• [WORK INSTRUCTION]: Total the lines of the listing below that hold the word "width". Output nothing except that number.
________________________________________
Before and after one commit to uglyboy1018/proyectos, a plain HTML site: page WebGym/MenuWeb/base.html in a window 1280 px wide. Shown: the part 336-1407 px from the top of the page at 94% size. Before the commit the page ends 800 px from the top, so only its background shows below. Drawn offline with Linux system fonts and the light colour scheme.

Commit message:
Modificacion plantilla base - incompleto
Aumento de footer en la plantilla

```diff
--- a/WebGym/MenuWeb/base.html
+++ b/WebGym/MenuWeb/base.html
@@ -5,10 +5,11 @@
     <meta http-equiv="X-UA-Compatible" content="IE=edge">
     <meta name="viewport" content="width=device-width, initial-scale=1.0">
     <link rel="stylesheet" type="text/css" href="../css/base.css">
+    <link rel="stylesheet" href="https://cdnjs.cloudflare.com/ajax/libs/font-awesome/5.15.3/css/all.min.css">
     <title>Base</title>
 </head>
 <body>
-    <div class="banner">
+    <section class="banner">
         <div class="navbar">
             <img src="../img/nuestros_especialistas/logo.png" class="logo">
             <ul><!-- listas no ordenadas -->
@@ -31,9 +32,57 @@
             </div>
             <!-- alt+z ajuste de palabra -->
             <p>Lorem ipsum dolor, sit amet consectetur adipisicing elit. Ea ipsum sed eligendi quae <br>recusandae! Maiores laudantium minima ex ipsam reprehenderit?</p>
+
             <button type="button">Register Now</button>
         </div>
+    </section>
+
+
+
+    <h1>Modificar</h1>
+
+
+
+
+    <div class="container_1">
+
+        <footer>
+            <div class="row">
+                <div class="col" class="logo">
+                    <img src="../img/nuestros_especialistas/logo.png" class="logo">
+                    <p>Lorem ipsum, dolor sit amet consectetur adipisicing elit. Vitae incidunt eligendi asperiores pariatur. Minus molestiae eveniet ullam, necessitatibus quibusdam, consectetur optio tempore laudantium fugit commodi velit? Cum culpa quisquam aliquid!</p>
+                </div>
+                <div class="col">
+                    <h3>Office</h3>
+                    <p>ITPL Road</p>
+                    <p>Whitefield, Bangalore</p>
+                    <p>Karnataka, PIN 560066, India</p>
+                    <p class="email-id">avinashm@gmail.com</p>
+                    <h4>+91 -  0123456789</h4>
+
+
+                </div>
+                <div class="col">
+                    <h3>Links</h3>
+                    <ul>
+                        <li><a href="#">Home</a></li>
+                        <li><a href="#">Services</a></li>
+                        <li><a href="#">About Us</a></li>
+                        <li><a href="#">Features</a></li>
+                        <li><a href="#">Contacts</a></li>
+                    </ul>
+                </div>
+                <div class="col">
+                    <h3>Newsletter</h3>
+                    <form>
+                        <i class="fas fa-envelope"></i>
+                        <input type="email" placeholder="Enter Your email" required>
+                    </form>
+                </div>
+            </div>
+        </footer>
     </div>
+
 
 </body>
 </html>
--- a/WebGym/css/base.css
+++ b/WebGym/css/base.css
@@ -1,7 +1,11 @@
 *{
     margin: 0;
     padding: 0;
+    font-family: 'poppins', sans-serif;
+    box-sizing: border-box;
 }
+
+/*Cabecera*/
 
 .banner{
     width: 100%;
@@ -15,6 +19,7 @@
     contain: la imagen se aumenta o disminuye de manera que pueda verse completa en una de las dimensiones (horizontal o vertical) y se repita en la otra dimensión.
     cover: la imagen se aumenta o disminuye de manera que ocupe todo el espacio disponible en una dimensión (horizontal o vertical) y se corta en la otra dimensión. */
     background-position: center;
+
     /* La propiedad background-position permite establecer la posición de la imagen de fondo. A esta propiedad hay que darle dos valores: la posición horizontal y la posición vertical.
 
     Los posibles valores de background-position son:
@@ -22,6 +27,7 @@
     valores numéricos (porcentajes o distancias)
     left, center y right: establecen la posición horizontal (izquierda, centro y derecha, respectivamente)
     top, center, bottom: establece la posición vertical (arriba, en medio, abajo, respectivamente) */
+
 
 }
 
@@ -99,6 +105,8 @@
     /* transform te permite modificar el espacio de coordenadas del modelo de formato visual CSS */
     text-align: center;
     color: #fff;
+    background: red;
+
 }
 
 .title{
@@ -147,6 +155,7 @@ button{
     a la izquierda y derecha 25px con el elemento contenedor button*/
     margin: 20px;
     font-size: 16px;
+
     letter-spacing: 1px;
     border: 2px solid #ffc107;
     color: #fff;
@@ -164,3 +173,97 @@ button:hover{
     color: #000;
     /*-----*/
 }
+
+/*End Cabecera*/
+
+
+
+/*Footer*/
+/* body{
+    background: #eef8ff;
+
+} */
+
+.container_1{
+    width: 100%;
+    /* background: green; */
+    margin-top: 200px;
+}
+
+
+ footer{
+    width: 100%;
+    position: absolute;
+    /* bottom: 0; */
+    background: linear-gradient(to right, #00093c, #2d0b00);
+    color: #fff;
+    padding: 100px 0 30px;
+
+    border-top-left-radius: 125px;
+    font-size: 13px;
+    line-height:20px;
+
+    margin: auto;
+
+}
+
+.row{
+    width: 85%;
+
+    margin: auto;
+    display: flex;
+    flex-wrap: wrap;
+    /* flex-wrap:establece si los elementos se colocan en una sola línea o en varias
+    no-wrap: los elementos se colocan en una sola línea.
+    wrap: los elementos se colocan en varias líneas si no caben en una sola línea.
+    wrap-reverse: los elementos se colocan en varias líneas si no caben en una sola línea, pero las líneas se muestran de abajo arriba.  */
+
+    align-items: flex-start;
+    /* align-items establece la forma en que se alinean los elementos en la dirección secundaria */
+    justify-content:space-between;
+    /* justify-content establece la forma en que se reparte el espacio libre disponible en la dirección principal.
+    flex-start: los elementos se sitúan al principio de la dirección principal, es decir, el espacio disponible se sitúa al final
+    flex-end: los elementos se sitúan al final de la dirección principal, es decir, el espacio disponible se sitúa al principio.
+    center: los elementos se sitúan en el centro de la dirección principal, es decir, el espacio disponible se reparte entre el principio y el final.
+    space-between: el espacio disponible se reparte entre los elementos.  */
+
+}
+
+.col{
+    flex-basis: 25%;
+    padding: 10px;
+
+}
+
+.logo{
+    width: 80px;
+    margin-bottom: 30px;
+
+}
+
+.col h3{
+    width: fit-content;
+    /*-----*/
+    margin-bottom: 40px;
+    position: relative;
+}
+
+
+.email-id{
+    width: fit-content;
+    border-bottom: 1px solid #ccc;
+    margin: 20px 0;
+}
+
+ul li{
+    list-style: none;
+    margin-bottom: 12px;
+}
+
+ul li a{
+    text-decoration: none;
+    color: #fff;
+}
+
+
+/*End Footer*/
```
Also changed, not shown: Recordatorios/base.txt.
________________________________________
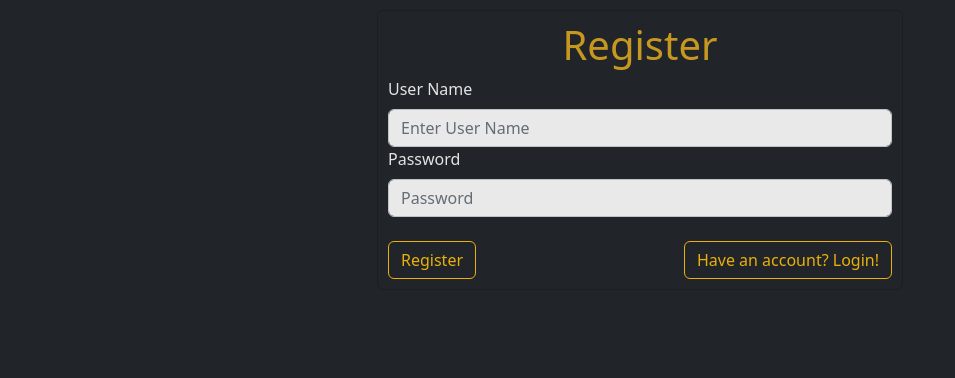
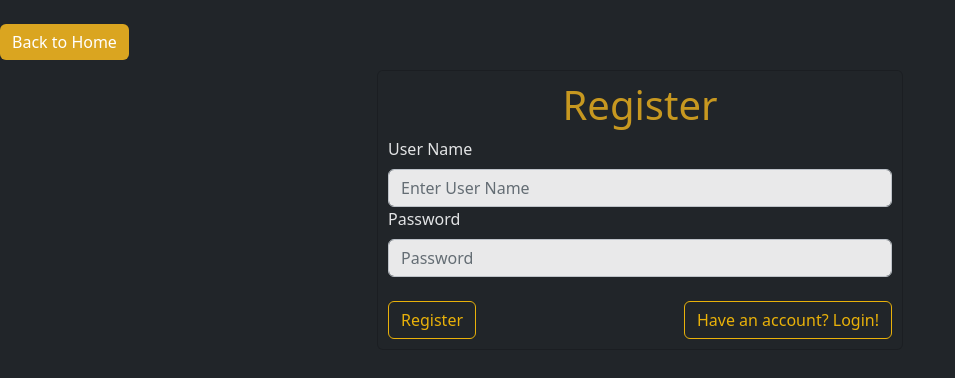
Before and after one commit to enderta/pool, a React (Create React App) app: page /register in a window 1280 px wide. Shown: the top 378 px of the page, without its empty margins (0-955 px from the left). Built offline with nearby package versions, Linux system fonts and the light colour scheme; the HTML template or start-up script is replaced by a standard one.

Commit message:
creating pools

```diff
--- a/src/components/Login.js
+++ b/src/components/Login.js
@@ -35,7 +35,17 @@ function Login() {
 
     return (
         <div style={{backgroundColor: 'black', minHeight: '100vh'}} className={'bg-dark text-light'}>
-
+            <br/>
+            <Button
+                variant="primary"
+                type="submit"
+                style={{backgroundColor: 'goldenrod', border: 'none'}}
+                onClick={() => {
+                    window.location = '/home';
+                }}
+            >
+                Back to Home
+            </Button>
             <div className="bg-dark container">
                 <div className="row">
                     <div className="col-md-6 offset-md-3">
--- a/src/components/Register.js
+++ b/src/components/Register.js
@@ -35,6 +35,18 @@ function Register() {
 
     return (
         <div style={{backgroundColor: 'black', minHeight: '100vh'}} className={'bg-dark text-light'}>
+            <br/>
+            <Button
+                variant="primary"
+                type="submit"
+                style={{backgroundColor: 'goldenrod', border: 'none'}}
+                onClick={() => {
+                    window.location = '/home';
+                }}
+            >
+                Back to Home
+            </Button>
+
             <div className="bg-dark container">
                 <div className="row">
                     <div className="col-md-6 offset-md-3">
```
________________________________________
• [TASK RESPONSE]: 8